== Records for the exercise
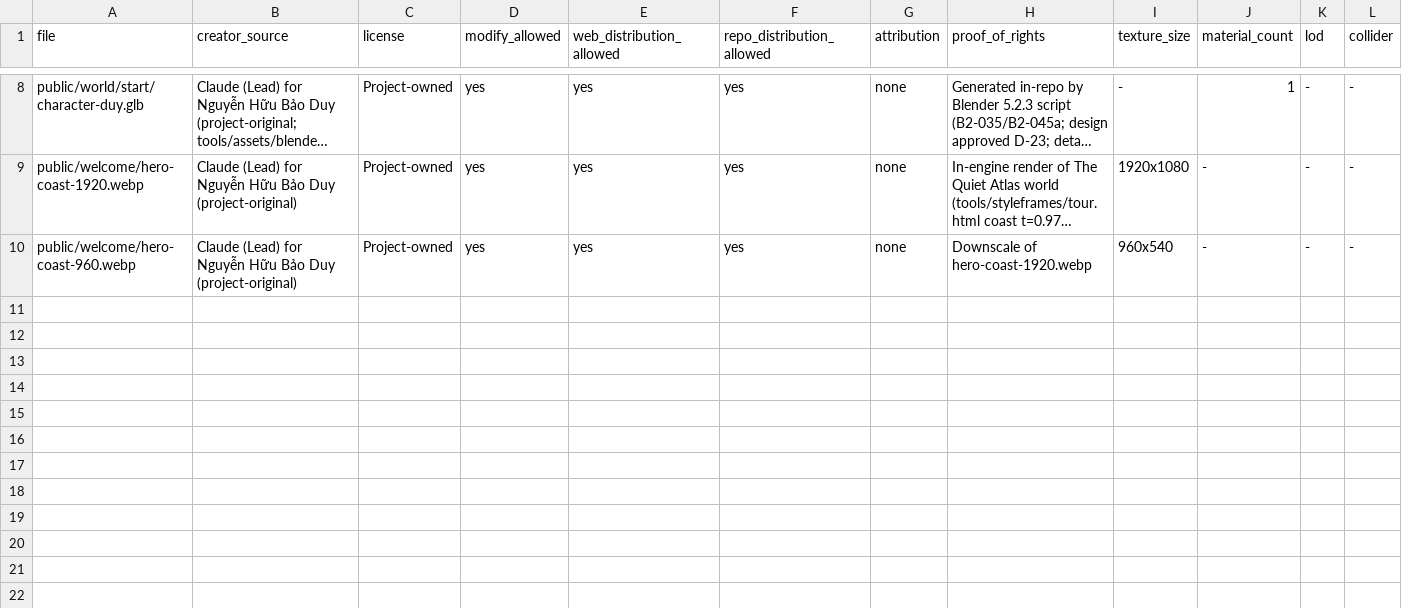
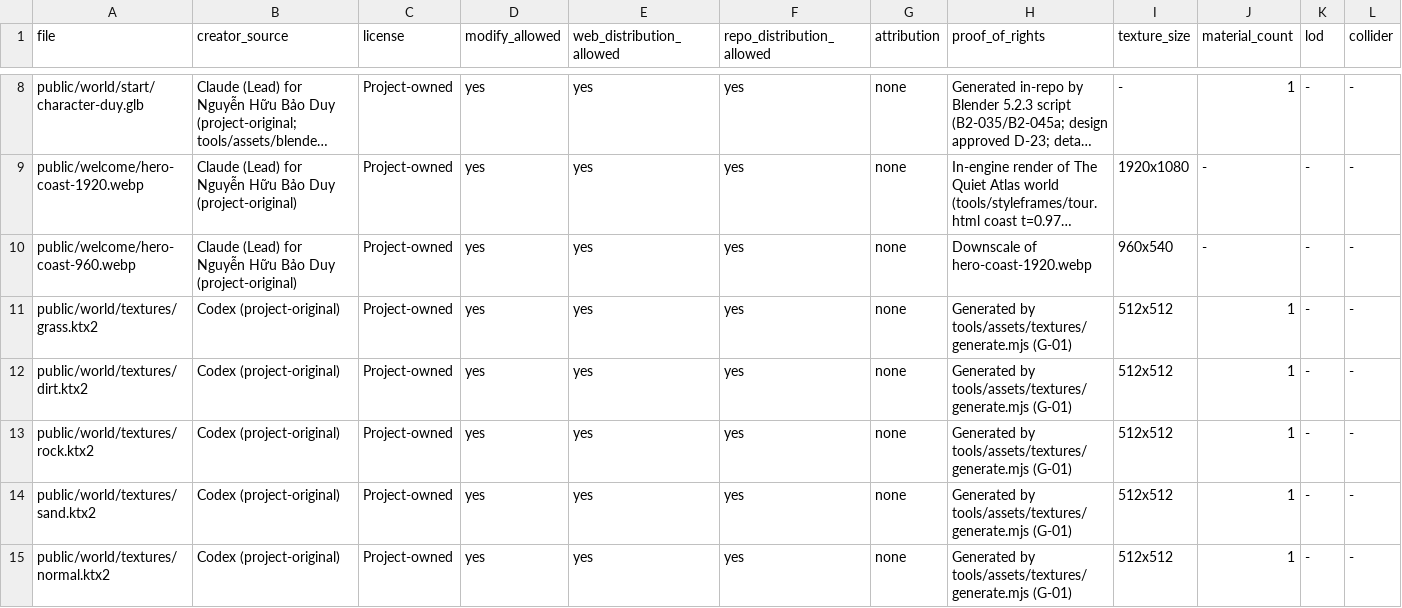
Before and after one commit to Crozn1812/the-quiet-atlas, a CSV file: assets/LICENSES.csv, drawn as a sheet; only a part is shown, gaps mark what is left out; long unchanged cells end in …; the diff names each change by its address in the sheet, - before the commit and + after, or states it on an @@ line.

```diff
--- a/assets/LICENSES.csv
+++ b/assets/LICENSES.csv
+row 11: public/world/textures/grass.ktx2 | Codex (project-original) | Project-owned | yes | yes | yes | none | Generated by tools/assets/textures/generate.mjs (G-01) | 512x512 | 1 | - | -
+row 12: public/world/textures/dirt.ktx2 | Codex (project-original) | Project-owned | yes | yes | yes | none | Generated by tools/assets/textures/generate.mjs (G-01) | 512x512 | 1 | - | -
+row 13: public/world/textures/rock.ktx2 | Codex (project-original) | Project-owned | yes | yes | yes | none | Generated by tools/assets/textures/generate.mjs (G-01) | 512x512 | 1 | - | -
+row 14: public/world/textures/sand.ktx2 | Codex (project-original) | Project-owned | yes | yes | yes | none | Generated by tools/assets/textures/generate.mjs (G-01) | 512x512 | 1 | - | -
+row 15: public/world/textures/normal.ktx2 | Codex (project-original) | Project-owned | yes | yes | yes | none | Generated by tools/assets/textures/generate.mjs (G-01) | 512x512 | 1 | - | -
```
Also changed, not shown: 13 other files.
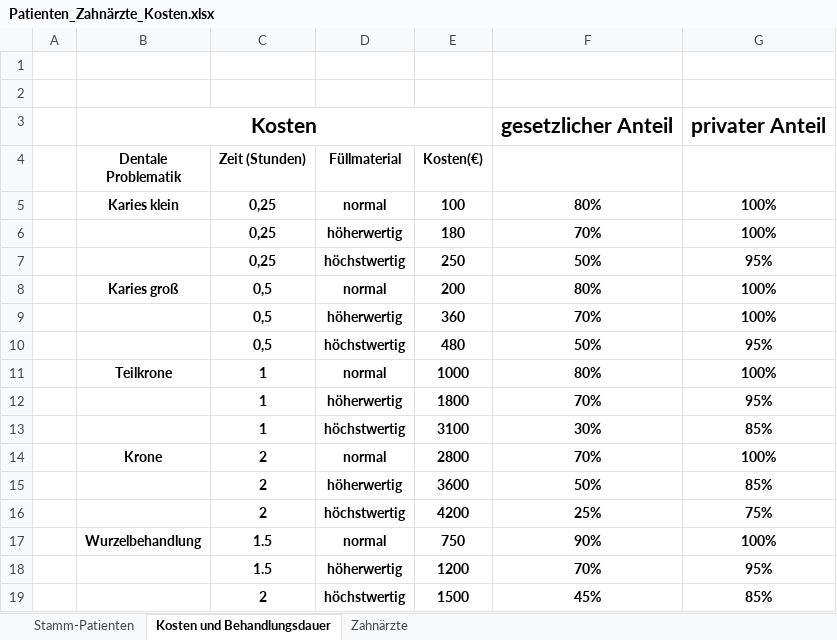
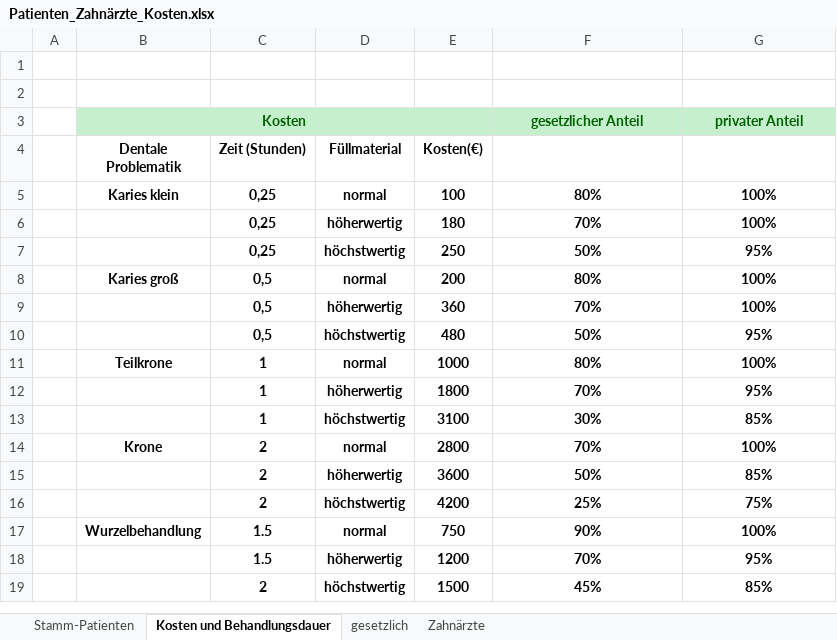
Before and after one commit to theodorekala53/Tkinter_Dentist_GUI, an Excel workbook: Database/Patienten_Zahnärzte_Kosten.xlsx, sheet Kosten und Behandlungsdauer, drawn as a sheet; values as stored, in another font and other column widths than the file's, no borders; the diff names each change by its address in the sheet, - before the commit and + after, or states it on an @@ line.

```diff
--- a/Database/Patienten_Zahnärzte_Kosten.xlsx (sheet Kosten und Behandlungsdauer)
+++ b/Database/Patienten_Zahnärzte_Kosten.xlsx (sheet Kosten und Behandlungsdauer)
+sheet tab: gesetzlich
-B3:G3 fill: none
+B3:G3 fill: #C6EFCE
-B3 text colour: black
+B3 text colour: #006100, text size: smaller
-F3:G3 text colour: black
+F3:G3 text colour: #006100, text size: smaller
```
Also changed, not shown: sheet Stamm-Patienten, sheet Zahnärzte, 4 other files.
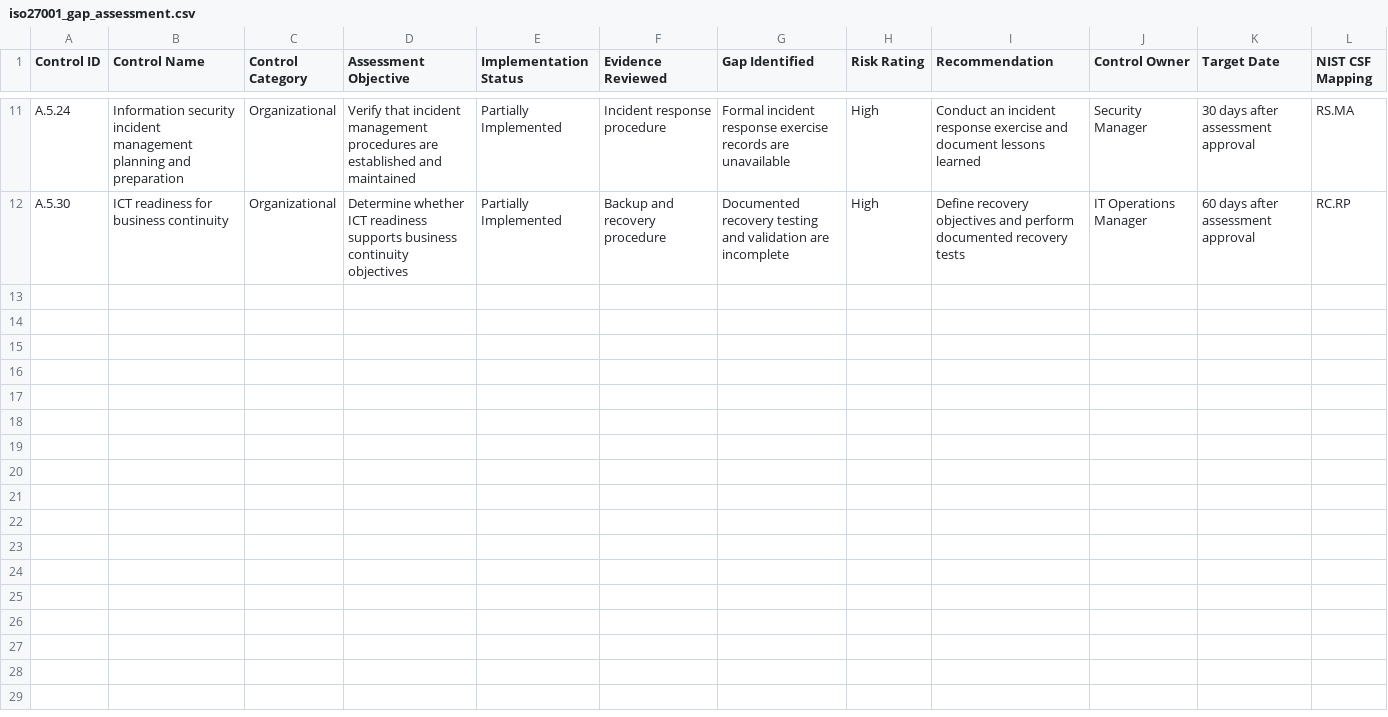
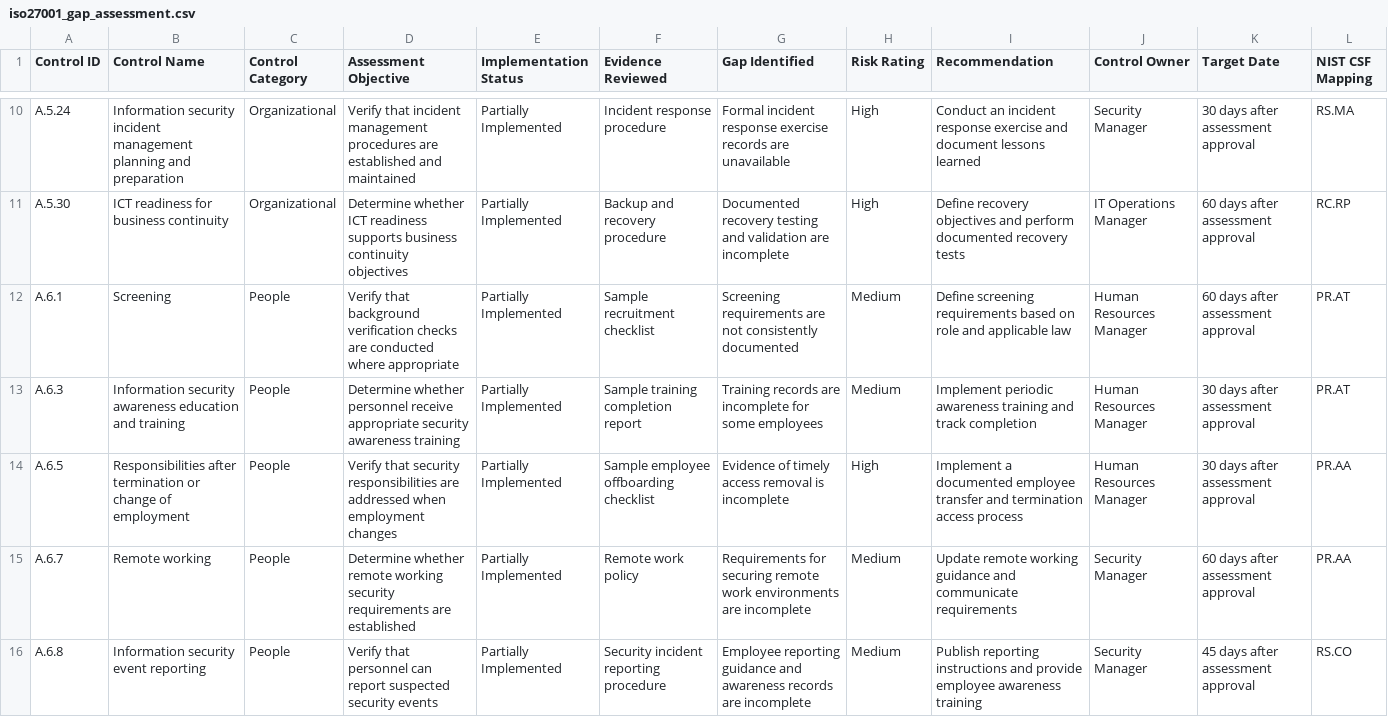
Before and after one commit to AttahMelford/ISO-IEC-27001-compliance-gap-assessment, a CSV file: assessment/iso27001_gap_assessment.csv, drawn as a sheet; only a part is shown, gaps mark what is left out; the diff covers the shown part only; the diff names each change by its address in the sheet, - before the commit and + after, or states it on an @@ line.

Commit message:
Add people and physical control assessments

```diff
--- a/assessment/iso27001_gap_assessment.csv
+++ b/assessment/iso27001_gap_assessment.csv
+row 12: A.6.1 | Screening | People | Verify that background verification checks are conducted where appropriate | Partially Implemented | Sample recruitment checklist | Screening requirements are not consistently documented | Medium | Define screening requirements based on role and applicable law | Human Resources Manager | 60 days after assessment approval | PR.AT
+row 13: A.6.3 | Information security awareness education and training | People | Determine whether personnel receive appropriate security awareness training | Partially Implemented | Sample training completion report | Training records are incomplete for some employees | Medium | Implement periodic awareness training and track completion | Human Resources Manager | 30 days after assessment approval | PR.AT
+row 14: A.6.5 | Responsibilities after termination or change of employment | People | Verify that security responsibilities are addressed when employment changes | Partially Implemented | Sample employee offboarding checklist | Evidence of timely access removal is incomplete | High | Implement a documented employee transfer and termination access process | Human Resources Manager | 30 days after assessment approval | PR.AA
+row 15: A.6.7 | Remote working | People | Determine whether remote working security requirements are established | Partially Implemented | Remote work policy | Requirements for securing remote work environments are incomplete | Medium | Update remote working guidance and communicate requirements | Security Manager | 60 days after assessment approval | PR.AA
+row 16: A.6.8 | Information security event reporting | People | Verify that personnel can report suspected security events | Partially Implemented | Security incident reporting procedure | Employee reporting guidance and awareness records are incomplete | Medium | Publish reporting instructions and provide employee awareness training | Security Manager | 45 days after assessment approval | RS.CO
```
Also changed, not shown: 5 added rows and 1 removed row elsewhere in this file.
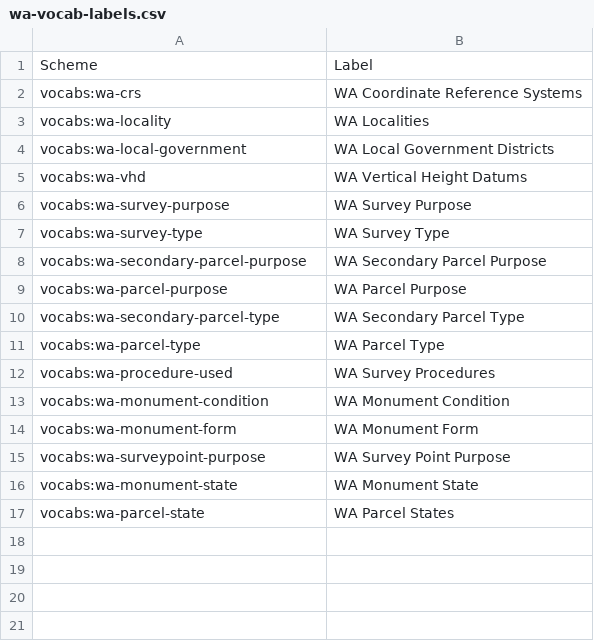
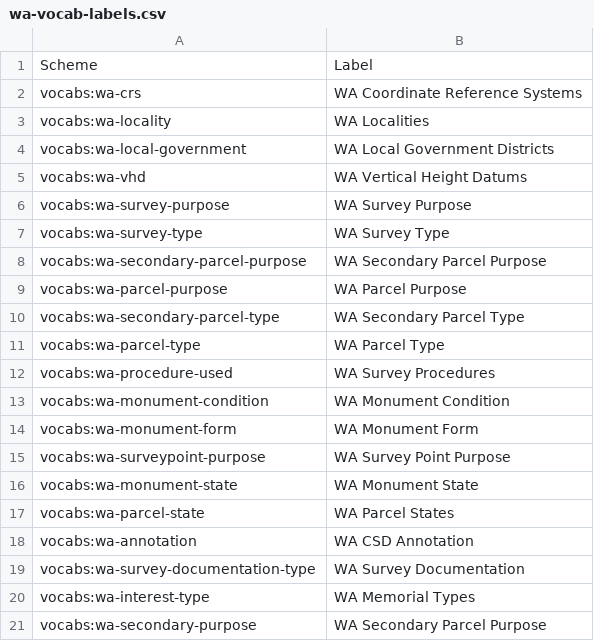
Before and after one commit to surroundaustralia/3d-csdm-profile-wa, a CSV file: profiles/wa-vocab-labels.csv, drawn as a sheet.

```diff
--- a/profiles/wa-vocab-labels.csv
+++ b/profiles/wa-vocab-labels.csv
@@ -17 +17,5 @@ vocabs:wa-monument-state,"WA Monument State"
 vocabs:wa-parcel-state,"WA Parcel States"
+vocabs:wa-annotation,"WA CSD Annotation"
+vocabs:wa-survey-documentation-type,"WA Survey Documentation"
+vocabs:wa-interest-type,"WA Memorial Types"
+vocabs:wa-secondary-purpose,"WA Secondary Parcel Purpose"
```
Also changed, not shown: profiles/wa-vocab-bindings.csv, 4 other files.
====
**Problem to work on:** Would you please retype the material above exactly and leave out each picture?

**The answer:**
Before and after one commit to Crozn1812/the-quiet-atlas, a CSV file: assets/LICENSES.csv, drawn as a sheet; only a part is shown, gaps mark what is left out; long unchanged cells end in …; the diff names each change by its address in the sheet, - before the commit and + after, or states it on an @@ line.

```diff
--- a/assets/LICENSES.csv
+++ b/assets/LICENSES.csv
+row 11: public/world/textures/grass.ktx2 | Codex (project-original) | Project-owned | yes | yes | yes | none | Generated by tools/assets/textures/generate.mjs (G-01) | 512x512 | 1 | - | -
+row 12: public/world/textures/dirt.ktx2 | Codex (project-original) | Project-owned | yes | yes | yes | none | Generated by tools/assets/textures/generate.mjs (G-01) | 512x512 | 1 | - | -
+row 13: public/world/textures/rock.ktx2 | Codex (project-original) | Project-owned | yes | yes | yes | none | Generated by tools/assets/textures/generate.mjs (G-01) | 512x512 | 1 | - | -
+row 14: public/world/textures/sand.ktx2 | Codex (project-original) | Project-owned | yes | yes | yes | none | Generated by tools/assets/textures/generate.mjs (G-01) | 512x512 | 1 | - | -
+row 15: public/world/textures/normal.ktx2 | Codex (project-original) | Project-owned | yes | yes | yes | none | Generated by tools/assets/textures/generate.mjs (G-01) | 512x512 | 1 | - | -
```
Also changed, not shown: 13 other files.
Before and after one commit to theodorekala53/Tkinter_Dentist_GUI, an Excel workbook: Database/Patienten_Zahnärzte_Kosten.xlsx, sheet Kosten und Behandlungsdauer, drawn as a sheet; values as stored, in another font and other column widths than the file's, no borders; the diff names each change by its address in the sheet, - before the commit and + after, or states it on an @@ line.

```diff
--- a/Database/Patienten_Zahnärzte_Kosten.xlsx (sheet Kosten und Behandlungsdauer)
+++ b/Database/Patienten_Zahnärzte_Kosten.xlsx (sheet Kosten und Behandlungsdauer)
+sheet tab: gesetzlich
-B3:G3 fill: none
+B3:G3 fill: #C6EFCE
-B3 text colour: black
+B3 text colour: #006100, text size: smaller
-F3:G3 text colour: black
+F3:G3 text colour: #006100, text size: smaller
```
Also changed, not shown: sheet Stamm-Patienten, sheet Zahnärzte, 4 other files.
Before and after one commit to AttahMelford/ISO-IEC-27001-compliance-gap-assessment, a CSV file: assessment/iso27001_gap_assessment.csv, drawn as a sheet; only a part is shown, gaps mark what is left out; the diff covers the shown part only; the diff names each change by its address in the sheet, - before the commit and + after, or states it on an @@ line.

Commit message:
Add people and physical control assessments

```diff
--- a/assessment/iso27001_gap_assessment.csv
+++ b/assessment/iso27001_gap_assessment.csv
+row 12: A.6.1 | Screening | People | Verify that background verification checks are conducted where appropriate | Partially Implemented | Sample recruitment checklist | Screening requirements are not consistently documented | Medium | Define screening requirements based on role and applicable law | Human Resources Manager | 60 days after assessment approval | PR.AT
+row 13: A.6.3 | Information security awareness education and training | People | Determine whether personnel receive appropriate security awareness training | Partially Implemented | Sample training completion report | Training records are incomplete for some employees | Medium | Implement periodic awareness training and track completion | Human Resources Manager | 30 days after assessment approval | PR.AT
+row 14: A.6.5 | Responsibilities after termination or change of employment | People | Verify that security responsibilities are addressed when employment changes | Partially Implemented | Sample employee offboarding checklist | Evidence of timely access removal is incomplete | High | Implement a documented employee transfer and termination access process | Human Resources Manager | 30 days after assessment approval | PR.AA
+row 15: A.6.7 | Remote working | People | Determine whether remote working security requirements are established | Partially Implemented | Remote work policy | Requirements for securing remote work environments are incomplete | Medium | Update remote working guidance and communicate requirements | Security Manager | 60 days after assessment approval | PR.AA
+row 16: A.6.8 | Information security event reporting | People | Verify that personnel can report suspected security events | Partially Implemented | Security incident reporting procedure | Employee reporting guidance and awareness records are incomplete | Medium | Publish reporting instructions and provide employee awareness training | Security Manager | 45 days after assessment approval | RS.CO
```
Also changed, not shown: 5 added rows and 1 removed row elsewhere in this file.
Before and after one commit to surroundaustralia/3d-csdm-profile-wa, a CSV file: profiles/wa-vocab-labels.csv, drawn as a sheet.

```diff
--- a/profiles/wa-vocab-labels.csv
+++ b/profiles/wa-vocab-labels.csv
@@ -17 +17,5 @@ vocabs:wa-monument-state,"WA Monument State"
 vocabs:wa-parcel-state,"WA Parcel States"
+vocabs:wa-annotation,"WA CSD Annotation"
+vocabs:wa-survey-documentation-type,"WA Survey Documentation"
+vocabs:wa-interest-type,"WA Memorial Types"
+vocabs:wa-secondary-purpose,"WA Secondary Parcel Purpose"
```
Also changed, not shown: profiles/wa-vocab-bindings.csv, 4 other files.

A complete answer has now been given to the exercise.